Restate word for word the lines from the one containing "behind it. */" through the end of the listing below, with both ends included.

■ ■ ■ ■ ■ ■ ■

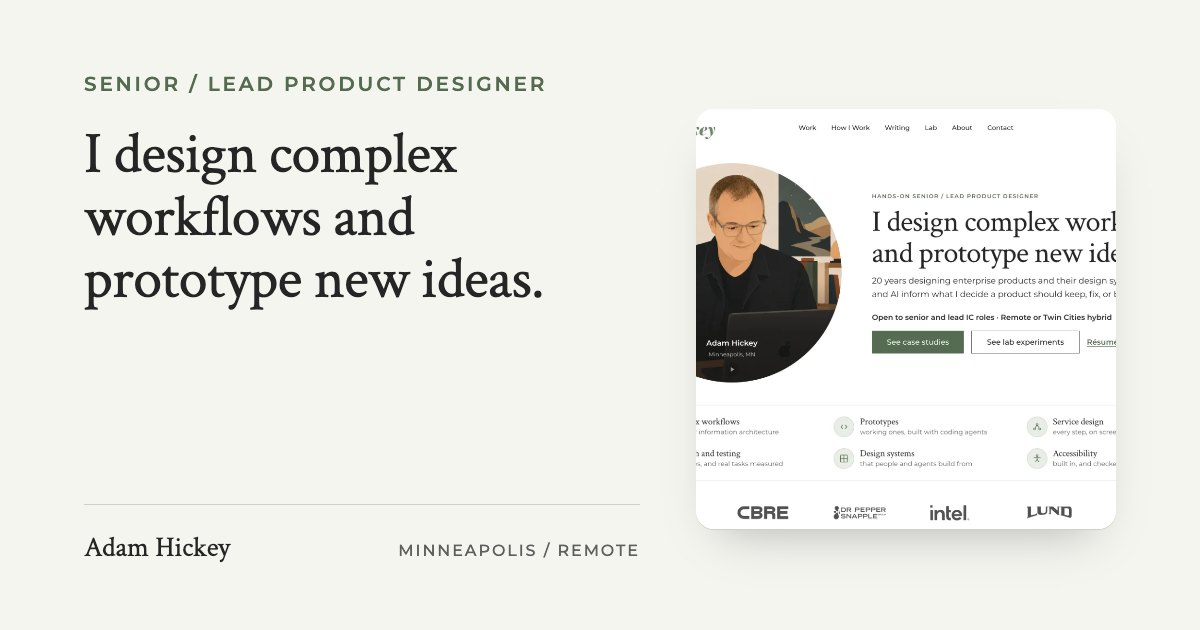
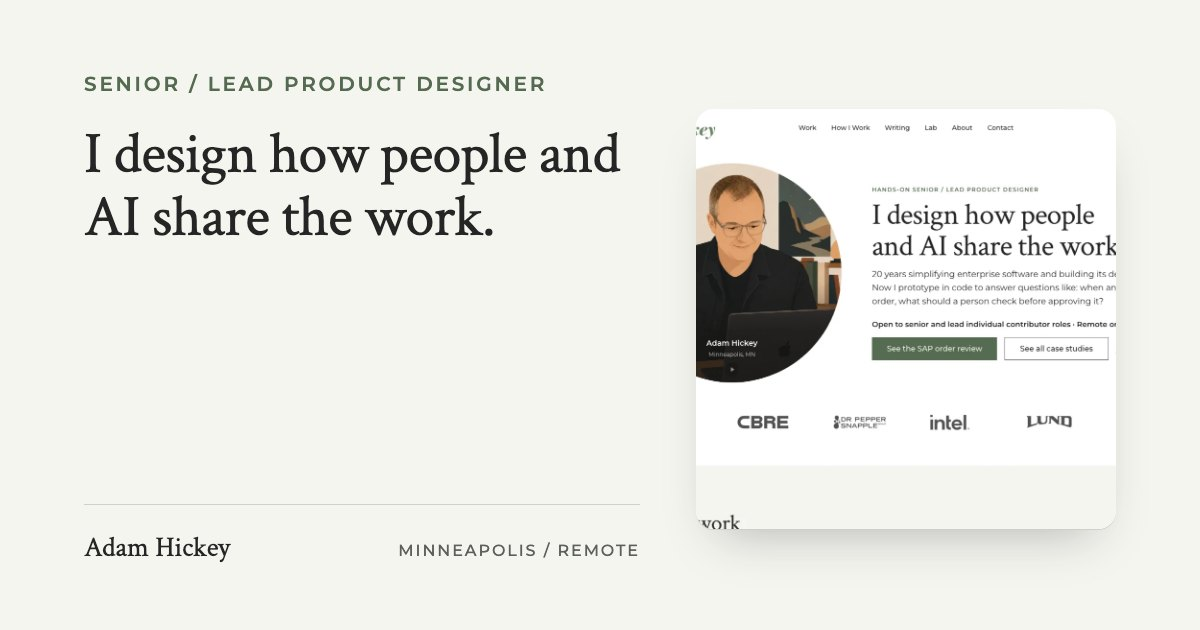
Home: "I design how people and AI share the work."
The hero takes a point of view and backs it with client work, at Adam's word.

- Headline: "I design how people and AI share the work." Two lines at every
  width from 375 to 1440.
- Dek: the twenty years (design systems kept), then the question the SAP
  order review answers: when an AI drafts an order, what should a person
  check before approving it?
- Buttons: "See the SAP order review" opens case-study/agentic-sto-approval
  .html; "See all case studies" is the ghost, to #enterprise-work. "See lab
  experiments" leaves the hero. The eyebrow, the availability line, and the
  résumé link stay.
- What copies the hero moved with it: og:description, the share card's
  title (og.mjs), llms.txt's summary, variant.mjs's base dek.
- img/site/this-site.webp retaken at 1440 with the new hero; its alt on
  This site updated; the index and this-site share cards re-rendered and
  their cache-busters bumped.

The <title> and description are search language and stay. style.css changes
a comment only.

diff --git a/index.html b/index.html
@@ -21,7 +21,7 @@
 
   <meta name="color-scheme" content="light" />
   <meta property="og:title" content="Adam Hickey | Senior Product Designer for Enterprise Software and Design Systems" />
-  <meta property="og:description" content="I design complex workflows and prototype new ideas. 20 years designing enterprise products and their design systems. Research and AI inform what I decide a product should keep, fix, or build next." />
+  <meta property="og:description" content="I design how people and AI share the work. 20 years simplifying enterprise software and building its design systems. Now I prototype in code to answer questions like: when an AI drafts an order, what should a person check before approving it?" />
   <meta property="og:type" content="website" />
   <!-- Absolute because scrapers do not resolve a relative og:image, and the
        canonical origin is the production one whichever host is serving this:
@@ -30,7 +30,7 @@
        "How a change reaches the live site". -->
   <link rel="canonical" href="https://adamhickey.com/" />
   <meta property="og:url" content="https://adamhickey.com/" />
-  <meta property="og:image" content="https://adamhickey.com/img/og/index.jpg?v=17" />
+  <meta property="og:image" content="https://adamhickey.com/img/og/index.jpg?v=18" />
   <meta property="og:image:width" content="1200" />
   <meta property="og:image:height" content="630" />
   <meta name="twitter:card" content="summary_large_image" />
@@ -51,7 +51,7 @@
           "jobTitle": "Senior Product Designer",
           "description": "Senior product designer for complex enterprise software, design systems, and agentic workflows, who builds what he designs, in Minneapolis.",
           "url": "https://adamhickey.com/",
-          "image": "https://adamhickey.com/img/og/index.jpg?v=17",
+          "image": "https://adamhickey.com/img/og/index.jpg?v=18",
           "email": "mailto:adam@adamhickey.com",
           "address": {
             "@type": "PostalAddress",
@@ -87,7 +87,7 @@
           "name": "Adam Hickey — Product Design",
           "description": "Adam Hickey's independent product design practice in Minneapolis, for complex enterprise software: design systems, modernizing legacy products, and AI product prototypes. Twenty years inside enterprise platforms, design systems, and products that outgrew their original shape.",
           "url": "https://adamhickey.com/",
-          "image": "https://adamhickey.com/img/og/index.jpg?v=17",
+          "image": "https://adamhickey.com/img/og/index.jpg?v=18",
           "founder": {
             "@id": "https://adamhickey.com/#adam"
           },
@@ -424,8 +424,15 @@
                is hiring for: complex workflows and prototypes. The same day it
                was cut to fit two lines from 430 up: the column holds about 26
                characters at full size, and "I simplify complex workflows" is
-               28, so the first wording ran to three. -->
-<h1 class="hero-title">I design complex workflows and prototype new ideas.</h1>
+               28, so the first wording ran to three. On 2026-11-22, at
+               Adam's word, it became a point of view rather than a job
+               description, "I design how people and AI share the work.",
+               backed by client work: the first button opens the SAP order
+               review, where a person checks an AI agent's orders before they
+               reach SAP. The share card, og:description, llms.txt's summary
+               and variant.mjs's base dek moved with it; the <title> and
+               description are search language and stayed. -->
+<h1 class="hero-title">I design how people and AI share the work.</h1>
           <!-- ONE PARAGRAPH, since 2026-10-09. The thesis came out: "AI is
                changing the shape of product design" is the one sentence on
                the page every reader already believes, and "I'm exploring
@@ -544,8 +551,14 @@
                WHAT THE HEADLINE AND THE STRIP DON'T SAY, the same day: the
                first version repeated prototypes from the headline, and the
                strip below names design systems, prototypes, and accessibility.
-               This says how long, where, and what a team gets. -->
-          <p class="hero-invite reveal">20 years designing enterprise products and their design systems. I use research and AI to decide what a product should keep, fix, or build next.</p>
+               This says how long, where, and what a team gets.
+
+               THE QUESTION THE WORK ANSWERS, since 2026-11-22, at Adam's
+               word, with the headline: the twenty years, then the question
+               the SAP order review answers, so the hero asks it and the first
+               button answers it. Design systems stay in the first sentence;
+               lead roles ask for them. -->
+          <p class="hero-invite reveal">20 years simplifying enterprise software and building its design systems. Now I prototype in code to answer questions like: when an AI drafts an order, what should a person check before approving it?</p>
           <!-- THE WORK LEADS, since 2026-09-19. "Start a conversation" was
                the filled button and "See selected work" the ghost beside it:
                two primary asks in one row, and the first of them asking for
@@ -617,11 +630,17 @@
                résumé link, as it did before #745.
 
                "SEE CASE STUDIES", since 2026-11-06, at Adam's word: the word a
-               recruiter is looking for. It still lands on #enterprise-work. -->
+               recruiter is looking for. It still lands on #enterprise-work.
+
+               ONE CASE STUDY FIRST, since 2026-11-22, at Adam's word: the
+               filled button opens the SAP order review, the case study the
+               headline and the dek point at, and the ghost is "See all case
+               studies", to #enterprise-work. "See lab experiments" left the
+               hero; the Lab is in the nav and in Selected work. -->
           <p class="hero-availability reveal"><span>Open to senior and lead individual contributor roles</span><span class="hero-availability-sep">&nbsp;&middot; </span><span>Remote or Twin Cities hybrid</span></p>
           <div class="cta-row hero-cta reveal">
-            <a href="#enterprise-work" class="btn btn-primary">See case studies</a>
-            <a href="#lab-work" class="btn btn-ghost btn-ghost-light">See lab experiments</a>
+            <a href="case-study/agentic-sto-approval.html" class="btn btn-primary">See the SAP order review</a>
+            <a href="#enterprise-work" class="btn btn-ghost btn-ghost-light">See all case studies</a>
             <a class="hero-resume" href="Adam%20Hickey%20Resume.pdf" target="_blank" rel="noopener noreferrer">R&eacute;sum&eacute; (PDF)<span class="product-link-ext" aria-hidden="true">&#8599;</span><span class="visually-hidden"> (opens in a new tab)</span></a>
           </div>
         </div>

diff --git a/case-study/this-site.html b/case-study/this-site.html
@@ -19,7 +19,7 @@
   <meta property="og:url" content="https://adamhickey.com/case-study/this-site.html" />
   <meta property="og:title" content="How I built this site | Adam Hickey" />
   <meta property="og:description" content="How adamhickey.com is built: thirty-four pages of plain HTML with no framework and no build step, three token files under four normative specs, and twelve checks that measure the rendered page before anything ships." />
-  <meta property="og:image" content="https://adamhickey.com/img/og/this-site.jpg?v=17" />
+  <meta property="og:image" content="https://adamhickey.com/img/og/this-site.jpg?v=18" />
   <meta property="og:image:width" content="1200" />
   <meta property="og:image:height" content="630" />
   <meta name="twitter:card" content="summary_large_image" />
@@ -40,7 +40,7 @@
           "description": "A build write-up for adamhickey.com: thirty-four pages of plain HTML with no framework and no build step, three token files under four normative specs, and twelve checks that measure the rendered page before anything ships.",
           "url": "https://adamhickey.com/case-study/this-site.html",
           "mainEntityOfPage": "https://adamhickey.com/case-study/this-site.html",
-          "image": "https://adamhickey.com/img/og/this-site.jpg?v=17",
+          "image": "https://adamhickey.com/img/og/this-site.jpg?v=18",
           "datePublished": "2026-09-17",
           "dateModified": "2026-11-17",
           "author": {
@@ -237,8 +237,8 @@
              sits one click away would be the one dishonest picture here. -->
         <figure class="build-shot">
           <div class="build-laptop"><div class="build-laptop-lid">
-              <img src="../img/site/this-site.webp?v=20" width="1400" height="875" fetchpriority="high" decoding="async"
-                   alt="The homepage of this site at laptop width: the portrait in a circle on the left, and on the right the title &ldquo;I design complex workflows and prototype new ideas.&rdquo; over two buttons. Under them, six capabilities in two rows of three and a row of six client wordmarks." />
+              <img src="../img/site/this-site.webp?v=21" width="1400" height="875" fetchpriority="high" decoding="async"
+                   alt="The homepage of this site at laptop width: the portrait in a circle on the left, and on the right the title &ldquo;I design how people and AI share the work.&rdquo; over two buttons, See the SAP order review and See all case studies. Under them, a row of six client wordmarks." />
             </div></div>
         </figure>
 

diff --git a/writing/how-do-you-write-design-quality-down-so-an-agent-can-use-it.html b/writing/how-do-you-write-design-quality-down-so-an-agent-can-use-it.html
@@ -313,7 +313,7 @@
           <h2 id="every-rule-on-this-site-came-from-a-failure">Every rule on this site came from a failure I found first</h2>
           <p>This site, my portfolio, is held to four written specs by twelve checks that measure the rendered page.</p>
           <figure class="writing-figure shift-work">
-            <img src="../img/site/this-site.webp?v=20" width="1400" height="875" alt="The homepage of this site at laptop width: the wordmark and navigation, a portrait in a circle, and the title beside it." loading="lazy" decoding="async" />
+            <img src="../img/site/this-site.webp?v=21" width="1400" height="875" alt="The homepage of this site at laptop width: the wordmark and navigation, a portrait in a circle, and the title beside it." loading="lazy" decoding="async" />
             <figcaption>
               <span class="shift-work-label">From my work</span>
               <span class="shift-work-line"><strong>This site.</strong> Every color, size, and space on the page is held by a written spec and a check.</span>

diff --git a/style.css b/style.css
@@ -494,7 +494,8 @@ p  { font-size: var(--text-base); line-height: var(--leading-body); color: var(-
 /* The hero's "See case studies" lands on the section head
    (#enterprise-work) since 2026-10-24, when the group label it used to
    land on came out. The label's clearance comes with it: the nav's height
-   and a step, so "Selected work" arrives under the bar, not behind it. */
+   and a step, so "Selected work" arrives under the bar, not behind it.
+   Since 2026-11-22 the button reads "See all case studies", the ghost. */
 .case-studies .section-head { scroll-margin-top: calc(var(--nav-height) + var(--space-xl)); }
 @media (min-width: 768px) { .case-grid--lab { grid-template-columns: 1fr; gap: var(--space-2xl); } }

■ ■ ■ ■ ■ ■ ■

_RESPONSE TO THE TASK:_
-   and a step, so "Selected work" arrives under the bar, not behind it. */
+   and a step, so "Selected work" arrives under the bar, not behind it.
+   Since 2026-11-22 the button reads "See all case studies", the ghost. */
 .case-studies .section-head { scroll-margin-top: calc(var(--nav-height) + var(--space-xl)); }
 @media (min-width: 768px) { .case-grid--lab { grid-template-columns: 1fr; gap: var(--space-2xl); } }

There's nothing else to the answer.